─── Data extracts ───
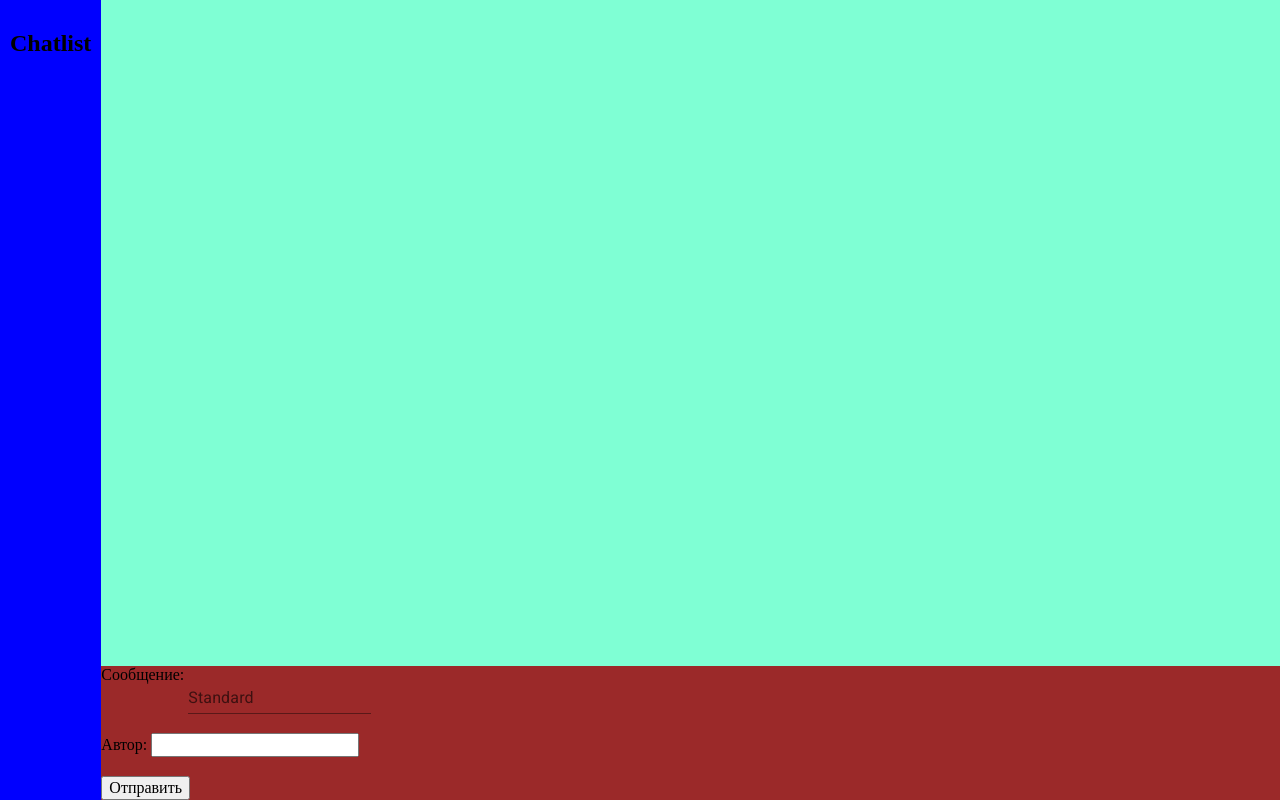
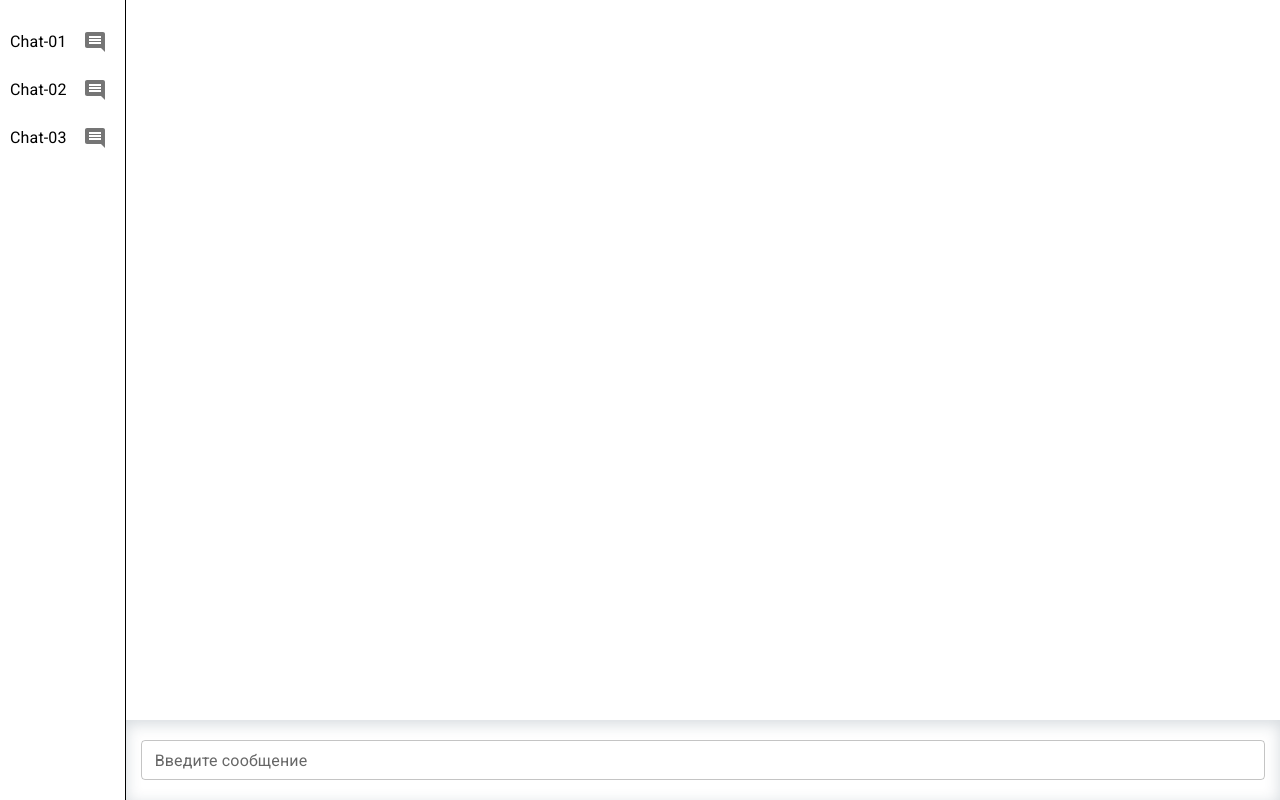
Before and after one commit to dasdias/react-gb-10-2022, a React (Create React App) app: page / in a window 1280 px wide. Built offline with nearby package versions, Linux system fonts and the light colour scheme.

Commit message:
lesson-03

```diff
--- a/src/App.css
+++ b/src/App.css
@@ -7,7 +7,7 @@
 
 .chat-body {
   flex-grow: 1;
-  background-color: rgb(155, 41, 41);
+  /* background-color: rgb(155, 41, 41); */
   display: flex;
   flex-direction: column;
 }
--- a/src/App.js
+++ b/src/App.js
@@ -10,7 +10,11 @@ export function App() {
     author: "",
   });
   const [messageList, setMessageList] = useState([]);
-  const [chatList, setChatList] = useState([]);
+  const [chatList, setChatList] = useState([
+    { id: "chat01", name: "Chat-01" },
+    { id: "chat02", name: "Chat-02" },
+    { id: "chat02", name: "Chat-03" },
+  ]);
 
   const robotMsg = "Мы получили ваше сообщение и скоро свяжемся с вами.";
 
@@ -30,7 +34,7 @@ export function App() {
   }, [messageList])
   return (
     <div className="app">
-      <ChatList />
+      <ChatList chatList={chatList} setChatList={setChatList} />
       <div className="chat-body">
         <MessageList messages={messageList} />
         <Form dataInput={inputMsg} setInputMsg={setInputMsg} setMessage={setMessageList} />
--- a/src/components/chatList/chatList.jsx
+++ b/src/components/chatList/chatList.jsx
@@ -1,9 +1,31 @@
+import { IconButton, List, ListItem, ListItemText } from "@mui/material";
 import style from "./chatlist.module.css";
+import CommentIcon from '@mui/icons-material/Comment';
 
-export const ChatList = () => {
+export const ChatList = ({ chatList, setChatList }) => {
   return (
     <div className={style.chatlist}>
-      <h2>Chatlist</h2>
+      <List sx={{ width: '100%', maxWidth: 360, bgcolor: 'background.paper' }}>
+        {chatList.map((ListElem, i) => (
+          <ListItem
+            key={i}
+            disableGutters
+            secondaryAction={
+              <IconButton aria-label="comment">
+                <CommentIcon />
+              </IconButton>
+            }
+          >
+            <ListItemText primary={`${ListElem.name}`} />
+          </ListItem>
+        ))}
+      </List>
     </div>
+    //   {chatList.map((chatItem, index) => {
+    //     return (
+    //       <h2 key={index}>{chatItem.name}</h2>
+
+    //     )
+    //   })}
   )
 }
--- a/src/components/chatList/chatlist.module.css
+++ b/src/components/chatList/chatlist.module.css
@@ -1,4 +1,5 @@
 .chatlist {
   padding: 10px;
-  background-color: blue;
+  border-right: 1px solid #000;
+  /* background-color: blue; */
 }
--- a/src/components/form/form.jsx
+++ b/src/components/form/form.jsx
@@ -1,6 +1,7 @@
 // import { useEffect, useState } from "react";
-import { TextField } from "@mui/material";
+import { IconButton, TextField } from "@mui/material";
 import style from "./form.module.css";
+import SendIcon from '@mui/icons-material/Send';
 
 export const Form = ({ dataInput, setInputMsg, setMessage }) => {
   const { text, author } = dataInput;
@@ -8,26 +9,30 @@ export const Form = ({ dataInput, setInputMsg, setMessage }) => {
     e.preventDefault();
 
     if (text.length > 0) {
-      setMessage((prev) => [...prev, { text, author }])
+      setMessage((prev) => [...prev, { text, author: 'User' }])
     }
-    setInputMsg({ text: "", author: "" });
+    setInputMsg({ text: "", author: "User" });
   }
 
   return (
     <form className={style.form} onSubmit={submitForm}>
-      <div>
-        <label htmlFor="message">Сообщение: </label>
-        <TextField id="standard-basic" label="Standard" variant="standard" value={text} onChange={(e) => { setInputMsg((prev) => ({ ...prev, text: e.target.value })) }} />
-        {/* <input type="text" name="message" id="message" value={text} onChange={(e) => { setInputMsg((prev) => ({ ...prev, text: e.target.value })) }} /> */}
-      </div>
-      <br />
-      <div>
-        <label htmlFor="author">Автор: </label>
-        <input type="text" name="author" id="author" value={author} onChange={(e) => { setInputMsg((prev) => ({ ...prev, author: e.target.value })) }} />
-      </div>
-      <br />
-      <div>
-        <button>Отправить</button>
+      <div className={style.form__msg}>
+        <TextField id="message"
+          label="Введите сообщение"
+          variant="outlined"
+          fullWidth
+          size="small"
+          value={text}
+          onChange={(e) => {
+            setInputMsg((prev) => ({ ...prev, text: e.target.value }))
+          }}
+        />
+        {text.length ?
+          <IconButton type="submit" className={style.form__btn} aria-label="comment">
+            <SendIcon />
+          </IconButton>
+          : ""
+        }
       </div>
     </form>
   )
--- a/src/components/form/form.module.css
+++ b/src/components/form/form.module.css
@@ -1,3 +1,19 @@
 .form {
   text-align: left;
+  padding: 20px 15px;
+  -webkit-box-shadow: 0px 4px 15px 0px rgba(34, 60, 80, 0.19) inset;
+  -moz-box-shadow: 0px 4px 15px 0px rgba(34, 60, 80, 0.19) inset;
+  box-shadow: 0px 4px 15px 0px rgba(34, 60, 80, 0.19) inset;
 }
+
+.form__msg {
+  display: flex;
+  align-items: center;
+  width: 100%;
+}
+
+.form__btn {
+  border: none;
+  background-color: transparent;
+  cursor: pointer;
+}
--- a/src/components/messageList/messageList.module.css
+++ b/src/components/messageList/messageList.module.css
@@ -1,6 +1,6 @@
 .messagelist {
   flex-grow: 1;
-  background-color: aquamarine;
+  /* background-color: aquamarine; */
   padding: 10px;
   overflow-y: auto;
 }
@@ -9,8 +9,13 @@
   padding: 4px 8px;
   background-color: rgb(48, 99, 161);
   border-radius: 8px;
+  color: rgb(241, 241, 241);
 }
 
 .msg+.msg {
   margin-top: 15px;
 }
+
+.msg-bot {
+  text-align: right;
+}
```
───
Filter the entries above down to the lines containing the word "setChatList".

Response box =
-  const [chatList, setChatList] = useState([]);
+  const [chatList, setChatList] = useState([
+      <ChatList chatList={chatList} setChatList={setChatList} />
+export const ChatList = ({ chatList, setChatList }) => {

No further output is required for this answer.